Pre-diabetes is a medical condition which typically precedes the diabetes, where only some but not all of the diagnostic criteria for diabetes are met. Almost all patients diagnosed with type 2 diabetes have pre-diabetes, before their condition worsens. During this stage of a disease, patient’s blood sugar levels are elevated, but they are not high enough to meet the diagnosis for diabetes. If not treated, pre-diabetes is most likely to become type 2 diabetes in less than ten years.
However, a real danger of the disease may start even in this phase, since the long-term damage of heart and circulatory system starts with even the slight changes in the normal blood levels. This condition is also referred to as borderline diabetes, impaired glucose tolerance, or impaired fasting glucose. A blood sugar level from 100 to 125 mg/dL (5.6 to 6.9 mmol/L) is considered pre-diabetes.
Signs and symptoms of pre-diabetes
In most of the cases, pre-diabetes goes undetected, since there are no obvious signs and symptoms of the disease. One of the first signs of pre-diabetes is darker areas of the skin. This condition is also known as acanthosis nigricans and looks like brown to black hyperpigmentation of skin. These patches normally affect body folds such as the neck, the axilla, groin, umbilicus, forehead, and other areas. People can also experience constant hunger and increased thirst, in pre-diabetes phase. Consequently, they will feel the more frequent need to urinate and may feel very much exhausted.
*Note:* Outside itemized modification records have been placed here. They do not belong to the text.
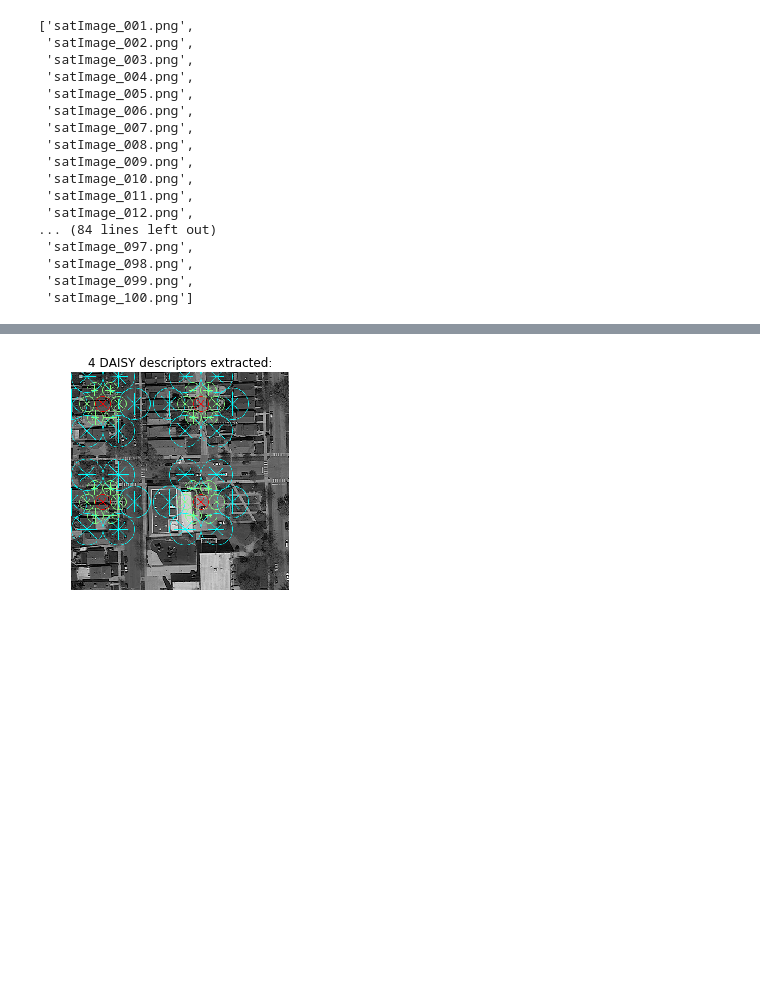
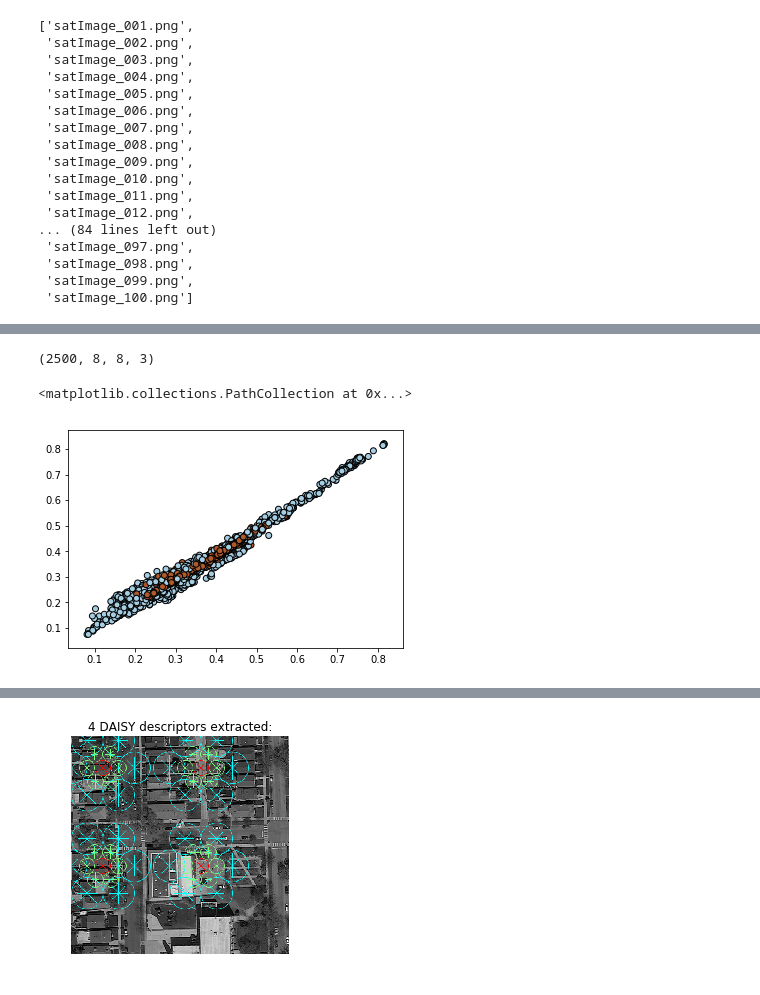
Before and after one commit to LucaZampieri/LMO_ML, a Jupyter notebook: project2/project_Matteo/pre_processing_1.ipynb, the cells around one changed output, grey strips where cells are left out. Saved outputs shown, nothing was run; the diff lists cells and outputs as text; code cells hidden in the pictures; blank space fills up the shorter version.

```diff
--- a/project2/project_Matteo/pre_processing_1.ipynb
+++ b/project2/project_Matteo/pre_processing_1.ipynb
@@ -199,0 +295,10 @@ for i in range(len(img_patches)):
+# %%
+#predictions on train
+img_idx = 1
+Xi = extract_img_features(image_dir + files[img_idx],n_features)
+Zi = neigh.predict(Xi)
+plt.scatter(Xi[:, 0], Xi[:, 1],c=Zi, edgecolors='k', cmap=plt.cm.Paired)
+# %% [output]
+(2500, 8, 8, 3)
+<matplotlib.collections.PathCollection at 0x...>
+[figure, added]
```
Also changed, not shown: parts of 25 cells of this notebook, 13 other files.
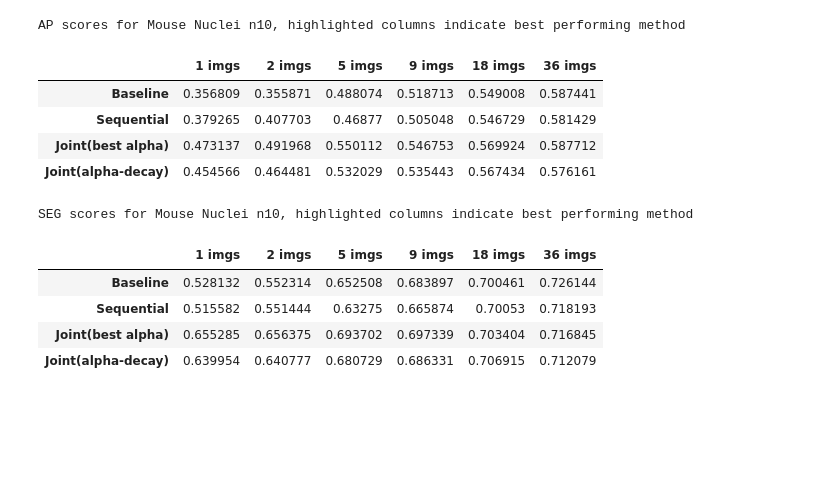
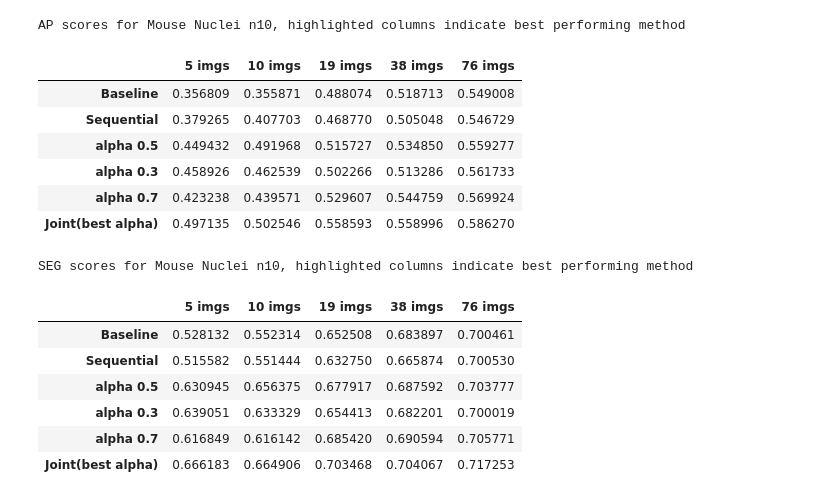
Before and after one commit to juglab/DenoiSeg, a Jupyter notebook: tables/Table_Mouse.ipynb, the cells around one changed output. Saved outputs shown, nothing was run; the diff lists cells and outputs as text; code cells hidden in the pictures; blank space fills up the shorter version.

```diff
--- a/tables/Table_Mouse.ipynb
+++ b/tables/Table_Mouse.ipynb
@@ -81,0 +57,12 @@ def get_joint_constant_alpha_test_results(pre, best_alphas, exp, measure, runs,
+# %%
+joint_alpha0_5_mouse_n0_AP = read_Noise2Seg_results('alpha0.5', 'nmouse_n0', measure='AP', runs=[1,2,3,4,5],
+                           fractions=[0.125, 0.25, 0.5, 1.0, 2.0], score_type='',
+                           path_str='/home/prakash/Desktop/fileserver_Noise2Seg/experiments/{}_{}_run{}/fraction_{}/{}scores.csv')
+
+joint_alpha0_5_mouse_n10_AP = read_Noise2Seg_results('alpha0.5', 'nmouse_n10', measure='AP', runs=[1,2,3,4,5],
+                           fractions=[0.125, 0.25, 0.5, 1.0, 2.0], score_type='',
+                           path_str='/home/prakash/Desktop/fileserver_Noise2Seg/experiments/{}_{}_run{}/fraction_{}/{}scores.csv')
+
+joint_alpha0_5_mouse_n20_AP = read_Noise2Seg_results('alpha0.5', 'nmouse_n20', measure='AP', runs=[1,2,3,4,5],
+                           fractions=[0.125, 0.25, 0.5, 1.0, 2.0], score_type='',
+                           path_str='/home/prakash/Desktop/fileserver_Noise2Seg/experiments/{}_{}_run{}/fraction_{}/{}scores.csv')
@@ -81,0 +81,12 @@ def get_joint_constant_alpha_test_results(pre, best_alphas, exp, measure, runs,
+# %%
+joint_alpha0_3_mouse_n0_AP = read_Noise2Seg_results('alpha0.3', 'nmouse_n0', measure='AP', runs=[1,2,3,4,5],
+                           fractions=[0.125, 0.25, 0.5, 1.0, 2.0], score_type='',
+                           path_str='/home/prakash/Desktop/fileserver_Noise2Seg/experiments/{}_{}_run{}/fraction_{}/{}scores.csv')
+
+joint_alpha0_3_mouse_n10_AP = read_Noise2Seg_results('alpha0.3', 'nmouse_n10', measure='AP', runs=[1,2,3,4,5],
+                           fractions=[0.125, 0.25, 0.5, 1.0, 2.0], score_type='',
+                           path_str='/home/prakash/Desktop/fileserver_Noise2Seg/experiments/{}_{}_run{}/fraction_{}/{}scores.csv')
+
+joint_alpha0_3_mouse_n20_AP = read_Noise2Seg_results('alpha0.3', 'nmouse_n20', measure='AP', runs=[1,2,3,4,5],
+                           fractions=[0.125, 0.25, 0.5, 1.0, 2.0], score_type='',
+                           path_str='/home/prakash/Desktop/fileserver_Noise2Seg/experiments/{}_{}_run{}/fraction_{}/{}scores.csv')
@@ -81,0 +105,12 @@ def get_joint_constant_alpha_test_results(pre, best_alphas, exp, measure, runs,
+# %%
+joint_alpha0_7_mouse_n0_AP = read_Noise2Seg_results('alpha0.7', 'nmouse_n0', measure='AP', runs=[1,2,3,4,5],
+                           fractions=[0.125, 0.25, 0.5, 1.0, 2.0], score_type='',
+                           path_str='/home/prakash/Desktop/fileserver_Noise2Seg/experiments/{}_{}_run{}/fraction_{}/{}scores.csv')
+
+joint_alpha0_7_mouse_n10_AP = read_Noise2Seg_results('alpha0.7', 'nmouse_n10', measure='AP', runs=[1,2,3,4,5],
+                           fractions=[0.125, 0.25, 0.5, 1.0, 2.0], score_type='',
+                           path_str='/home/prakash/Desktop/fileserver_Noise2Seg/experiments/{}_{}_run{}/fraction_{}/{}scores.csv')
+
+joint_alpha0_7_mouse_n20_AP = read_Noise2Seg_results('alpha0.7', 'nmouse_n20', measure='AP', runs=[1,2,3,4,5],
+                           fractions=[0.125, 0.25, 0.5, 1.0, 2.0], score_type='',
+                           path_str='/home/prakash/Desktop/fileserver_Noise2Seg/experiments/{}_{}_run{}/fraction_{}/{}scores.csv')
@@ -264,25 +198,39 @@ SEG scores for Mouse Nuclei n0, highlighted columns indicate best performing met
 # %%
+num_images = fraction_to_abs(baseline_mouse_n10_AP[:, 0])
+num_images = [int(i) for i in num_images]
+num_images = [str(i)+' imgs' for i in num_images]
+schemes = ['Baseline', 'Sequential', 'alpha 0.5', 'alpha 0.3', 'alpha 0.7', 'Joint(best alpha)']
 scheme_scores_AP = np.array([baseline_mouse_n10_AP[:,1], sequential_mouse_n10_AP[:,1],
-                          best_joint_mouse_n10_scores_AP[0], alpha_decay_mouse_n10_AP[:,1]])
+                             joint_alpha0_5_mouse_n10_AP[:,1], joint_alpha0_3_mouse_n10_AP[:,1],
+                             joint_alpha0_7_mouse_n10_AP[:,1], bestAlpha_n10_AP[:,1]])
 df = pd.DataFrame(scheme_scores_AP,index=schemes,columns=num_images)
 df.style.set_caption('AP scores for Mouse Nuclei n10, highlighted columns indicate best performing method').highlight_max(color='lightblue').set_table_styles(styles)
 # %% [output]
 AP scores for Mouse Nuclei n10, highlighted columns indicate best performing method
-|  | 1 imgs | 2 imgs | 5 imgs | 9 imgs | 18 imgs | 36 imgs |
-| Baseline | 0.356809 | 0.355871 | 0.488074 | 0.518713 | 0.549008 | 0.587441 |
-| Sequential | 0.379265 | 0.407703 | 0.46877 | 0.505048 | 0.546729 | 0.581429 |
-| Joint(best alpha) | 0.473137 | 0.491968 | 0.550112 | 0.546753 | 0.569924 | 0.587712 |
-| Joint(alpha-decay) | 0.454566 | 0.464481 | 0.532029 | 0.535443 | 0.567434 | 0.576161 |
+|  | 5 imgs | 10 imgs | 19 imgs | 38 imgs | 76 imgs |
+| Baseline | 0.356809 | 0.355871 | 0.488074 | 0.518713 | 0.549008 |
+| Sequential | 0.379265 | 0.407703 | 0.468770 | 0.505048 | 0.546729 |
+| alpha 0.5 | 0.449432 | 0.491968 | 0.515727 | 0.534850 | 0.559277 |
+| alpha 0.3 | 0.458926 | 0.462539 | 0.502266 | 0.513286 | 0.561733 |
+| alpha 0.7 | 0.423238 | 0.439571 | 0.529607 | 0.544759 | 0.569924 |
+| Joint(best alpha) | 0.497135 | 0.502546 | 0.558593 | 0.558996 | 0.586270 |
 # %%
-scheme_scores = np.array([baseline_mouse_n10_SEG[:,1], sequential_mouse_n10_SEG[:,1],
-                          best_joint_mouse_n10_scores_SEG[0], alpha_decay_mouse_n10_SEG[:,1]])
-df = pd.DataFrame(scheme_scores,index=schemes,columns=num_images)
+num_images = fraction_to_abs(baseline_mouse_n10_SEG[:, 0])
+num_images = [int(i) for i in num_images]
+num_images = [str(i)+' imgs' for i in num_images]
+schemes = ['Baseline', 'Sequential', 'alpha 0.5', 'alpha 0.3', 'alpha 0.7', 'Joint(best alpha)']
+scheme_scores_SEG = np.array([baseline_mouse_n10_SEG[:,1], sequential_mouse_n10_SEG[:,1],
+                             joint_alpha0_5_mouse_n10_SEG[:,1], joint_alpha0_3_mouse_n10_SEG[:,1],
+                             joint_alpha0_7_mouse_n10_SEG[:,1], bestAlpha_n10_SEG[:,1]])
+df = pd.DataFrame(scheme_scores_SEG,index=schemes,columns=num_images)
 df.style.set_caption('SEG scores for Mouse Nuclei n10, highlighted columns indicate best performing method').highlight_max(color='lightblue').set_table_styles(styles)
 # %% [output]
 SEG scores for Mouse Nuclei n10, highlighted columns indicate best performing method
-|  | 1 imgs | 2 imgs | 5 imgs | 9 imgs | 18 imgs | 36 imgs |
-| Baseline | 0.528132 | 0.552314 | 0.652508 | 0.683897 | 0.700461 | 0.726144 |
-| Sequential | 0.515582 | 0.551444 | 0.63275 | 0.665874 | 0.70053 | 0.718193 |
-| Joint(best alpha) | 0.655285 | 0.656375 | 0.693702 | 0.697339 | 0.703404 | 0.716845 |
-| Joint(alpha-decay) | 0.639954 | 0.640777 | 0.680729 | 0.686331 | 0.706915 | 0.712079 |
+|  | 5 imgs | 10 imgs | 19 imgs | 38 imgs | 76 imgs |
+| Baseline | 0.528132 | 0.552314 | 0.652508 | 0.683897 | 0.700461 |
+| Sequential | 0.515582 | 0.551444 | 0.632750 | 0.665874 | 0.700530 |
+| alpha 0.5 | 0.630945 | 0.656375 | 0.677917 | 0.687592 | 0.703777 |
+| alpha 0.3 | 0.639051 | 0.633329 | 0.654413 | 0.682201 | 0.700019 |
+| alpha 0.7 | 0.616849 | 0.616142 | 0.685420 | 0.690594 | 0.705771 |
+| Joint(best alpha) | 0.666183 | 0.664906 | 0.703468 | 0.704067 | 0.717253 |
 # %%
```
Also changed, not shown: parts of 21 cells of this notebook, 2 other files.
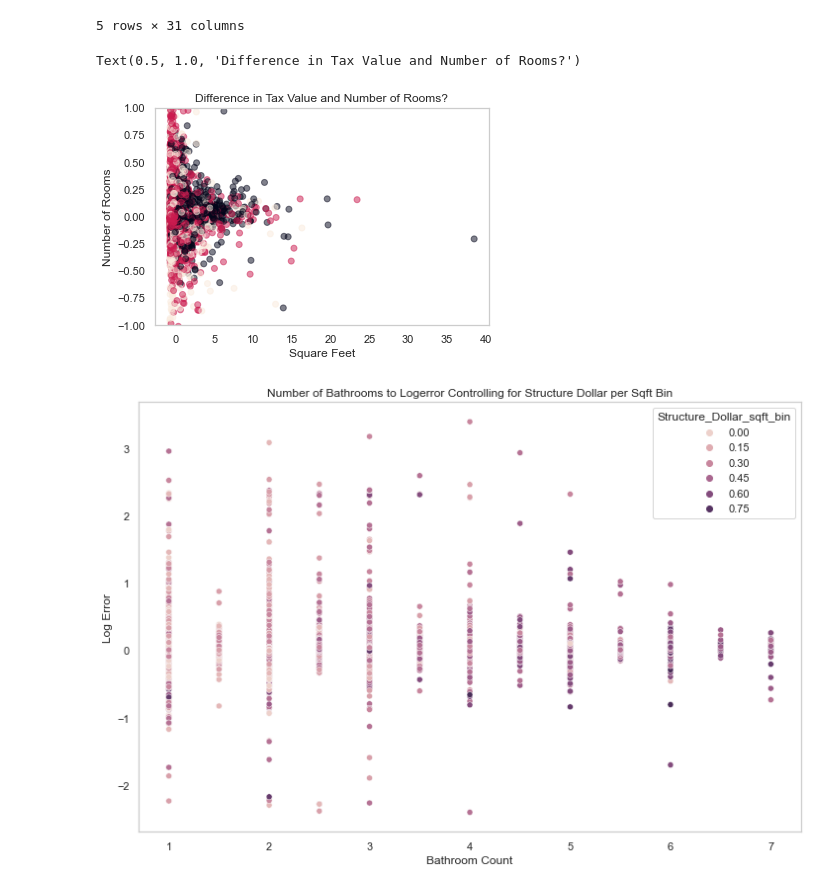
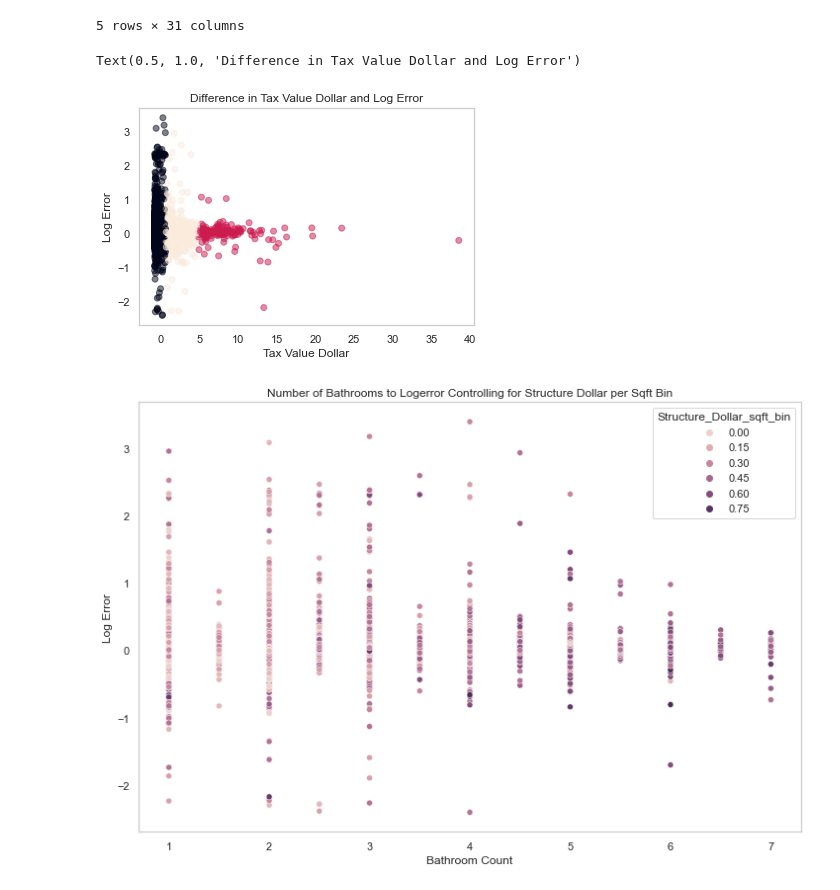
Before and after one commit to jamesallen0351/clustering-project, a Jupyter notebook: zillow_notebook.ipynb, the cells around one changed output. Drawn from its saved outputs; the diff is of its cells as text; code cells hidden in the pictures.

```diff
--- a/zillow_notebook.ipynb
+++ b/zillow_notebook.ipynb
@@ -420,14 +420,14 @@ X_train.head()
 | 12992951 | -0.286319 | -0.327875 | -0.907275 | -0.580671 | 0.101949 | 0.583194 | -0.189598 | ... |
 5 rows × 31 columns
 # %%
-plt.scatter(y=y_train.logerror, x=X_train.taxvaluedollarcnt, c=train.cluster_rooms, alpha=.5)
-plt.ylim(-1,1)
-plt.xlabel('Square Feet')
-plt.ylabel('Number of Rooms')
-plt.title("Difference in Tax Value and Number of Rooms?")
+plt.scatter(y=y_train.logerror, x=X_train.taxvaluedollarcnt, c=train.cluster_tax, alpha=.5)
+
+plt.xlabel('Tax Value Dollar')
+plt.ylabel('Log Error')
+plt.title("Difference in Tax Value Dollar and Log Error")
 # %% [output]
-Text(0.5, 1.0, 'Difference in Tax Value and Number of Rooms?')
+Text(0.5, 1.0, 'Difference in Tax Value Dollar and Log Error')
-[figure, old version]
+[figure, new version]
 # %%
 plt.figure(figsize=(12,8))
 sns.scatterplot(x='bathroomcnt', y=y_train.logerror, data= train, hue= 'structure_dollar_sqft_bin')
```
Also changed, not shown: parts of 30 cells of this notebook.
Patients may feel weak, may lose weight for no apparent reason, and may notice slow healing of cuts and bruises. They are typically more prone to infections, and may complain about blurred vision.
Causes of pre-diabetes
There is no exact cause for diabetes. At least, the exact cause is unknown. However, scientists believe that a combination of genetic heritage and lifestyle factors may contribute to development of pre-diabetes. Besides some genes that seem to be related to insulin resistance, inactive lifestyle and excessive abdominal fat seem to be among the most important factors. Known risk factors also include age, since this condition typically affects people after the age of 45. Moreover, if a woman suffered from gestational diabetes at the time she was pregnant, her risk of developing pre-diabetes and diabetes are drastically increased. Polycystic ovarian syndrome, a common condition characterized by irregular menstrual periods, excess hair growth and fatness, is also associated with increased risk of diabetes. People who do not get enough sleep, especially those that do not sleep more than 5.5 hours, are also at severely increased risk of pre-diabetes and diabetes.